DATA FOR THIS TASK —
▬▬▬▬▬▬▬▬▬▬

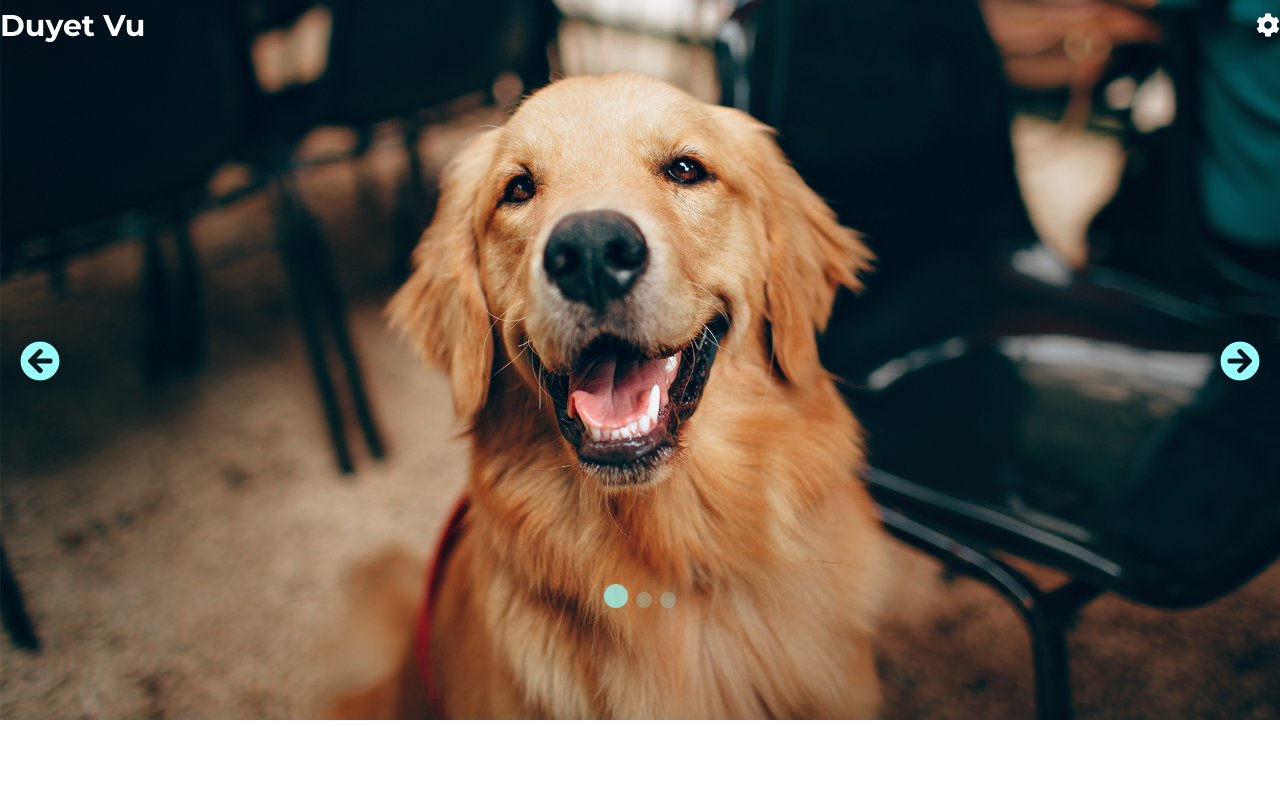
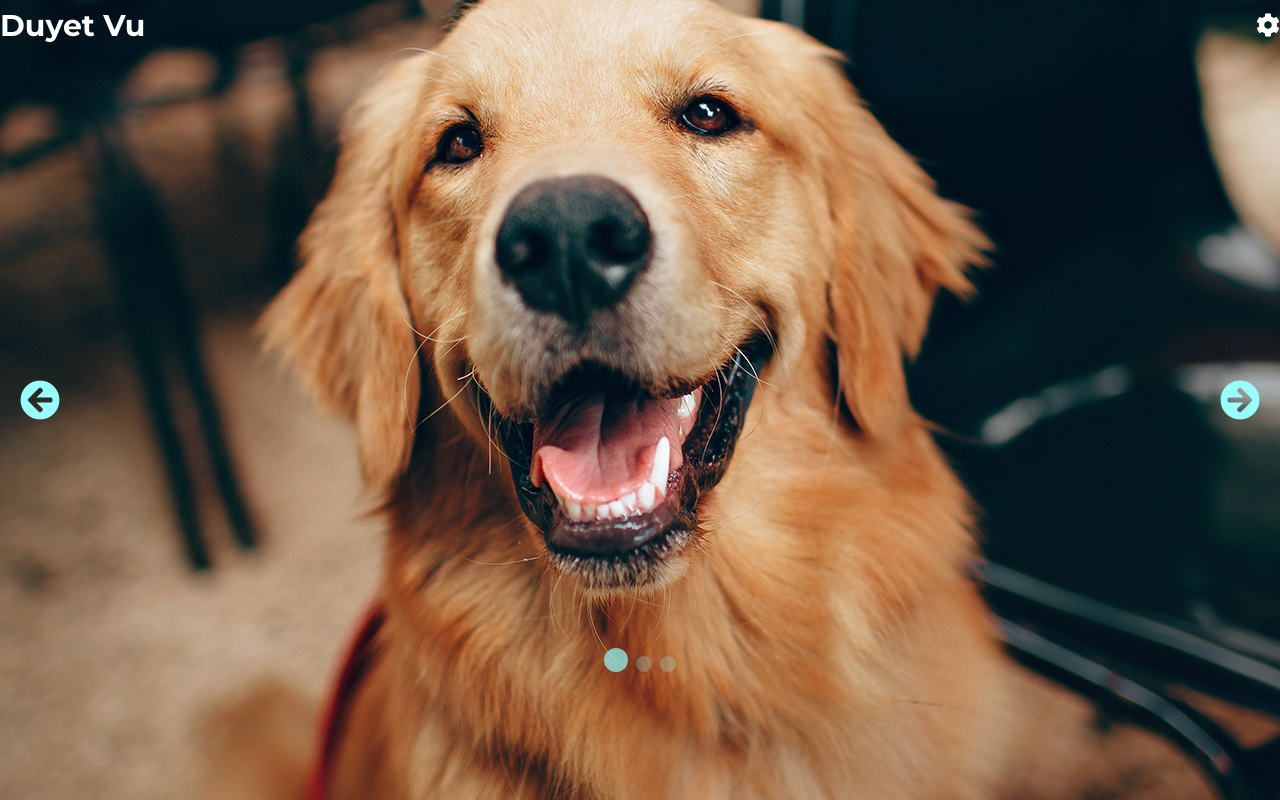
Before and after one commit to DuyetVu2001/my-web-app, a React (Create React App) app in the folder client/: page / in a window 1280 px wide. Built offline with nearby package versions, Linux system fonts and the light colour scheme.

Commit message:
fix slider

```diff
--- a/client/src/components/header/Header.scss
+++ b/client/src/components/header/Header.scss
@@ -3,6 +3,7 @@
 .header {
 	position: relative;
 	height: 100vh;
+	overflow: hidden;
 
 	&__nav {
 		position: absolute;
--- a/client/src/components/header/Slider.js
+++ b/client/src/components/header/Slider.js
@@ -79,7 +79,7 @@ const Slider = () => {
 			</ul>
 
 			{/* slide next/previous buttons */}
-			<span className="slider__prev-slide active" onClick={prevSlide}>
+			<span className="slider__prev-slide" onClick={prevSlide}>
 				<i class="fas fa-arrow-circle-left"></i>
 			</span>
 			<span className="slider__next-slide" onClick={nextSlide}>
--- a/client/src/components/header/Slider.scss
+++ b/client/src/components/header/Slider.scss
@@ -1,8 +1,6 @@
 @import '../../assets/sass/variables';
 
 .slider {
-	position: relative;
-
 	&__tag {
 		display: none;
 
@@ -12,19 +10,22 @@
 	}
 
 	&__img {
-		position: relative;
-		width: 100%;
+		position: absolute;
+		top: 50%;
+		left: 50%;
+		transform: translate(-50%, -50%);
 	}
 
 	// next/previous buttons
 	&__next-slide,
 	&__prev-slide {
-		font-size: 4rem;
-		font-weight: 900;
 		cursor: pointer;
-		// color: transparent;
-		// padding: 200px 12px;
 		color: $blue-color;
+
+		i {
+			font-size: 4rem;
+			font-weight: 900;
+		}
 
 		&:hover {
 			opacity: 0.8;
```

▬▬▬▬▬▬▬▬▬▬

ACTION ITEM — All of the entries above must be reproduced exactly, and no image may be included.

SOLUTION BELOW —
Before and after one commit to DuyetVu2001/my-web-app, a React (Create React App) app in the folder client/: page / in a window 1280 px wide. Built offline with nearby package versions, Linux system fonts and the light colour scheme.

Commit message:
fix slider

```diff
--- a/client/src/components/header/Header.scss
+++ b/client/src/components/header/Header.scss
@@ -3,6 +3,7 @@
 .header {
 	position: relative;
 	height: 100vh;
+	overflow: hidden;
 
 	&__nav {
 		position: absolute;
--- a/client/src/components/header/Slider.js
+++ b/client/src/components/header/Slider.js
@@ -79,7 +79,7 @@ const Slider = () => {
 			</ul>
 
 			{/* slide next/previous buttons */}
-			<span className="slider__prev-slide active" onClick={prevSlide}>
+			<span className="slider__prev-slide" onClick={prevSlide}>
 				<i class="fas fa-arrow-circle-left"></i>
 			</span>
 			<span className="slider__next-slide" onClick={nextSlide}>
--- a/client/src/components/header/Slider.scss
+++ b/client/src/components/header/Slider.scss
@@ -1,8 +1,6 @@
 @import '../../assets/sass/variables';
 
 .slider {
-	position: relative;
-
 	&__tag {
 		display: none;
 
@@ -12,19 +10,22 @@
 	}
 
 	&__img {
-		position: relative;
-		width: 100%;
+		position: absolute;
+		top: 50%;
+		left: 50%;
+		transform: translate(-50%, -50%);
 	}
 
 	// next/previous buttons
 	&__next-slide,
 	&__prev-slide {
-		font-size: 4rem;
-		font-weight: 900;
 		cursor: pointer;
-		// color: transparent;
-		// padding: 200px 12px;
 		color: $blue-color;
+
+		i {
+			font-size: 4rem;
+			font-weight: 900;
+		}
 
 		&:hover {
 			opacity: 0.8;
```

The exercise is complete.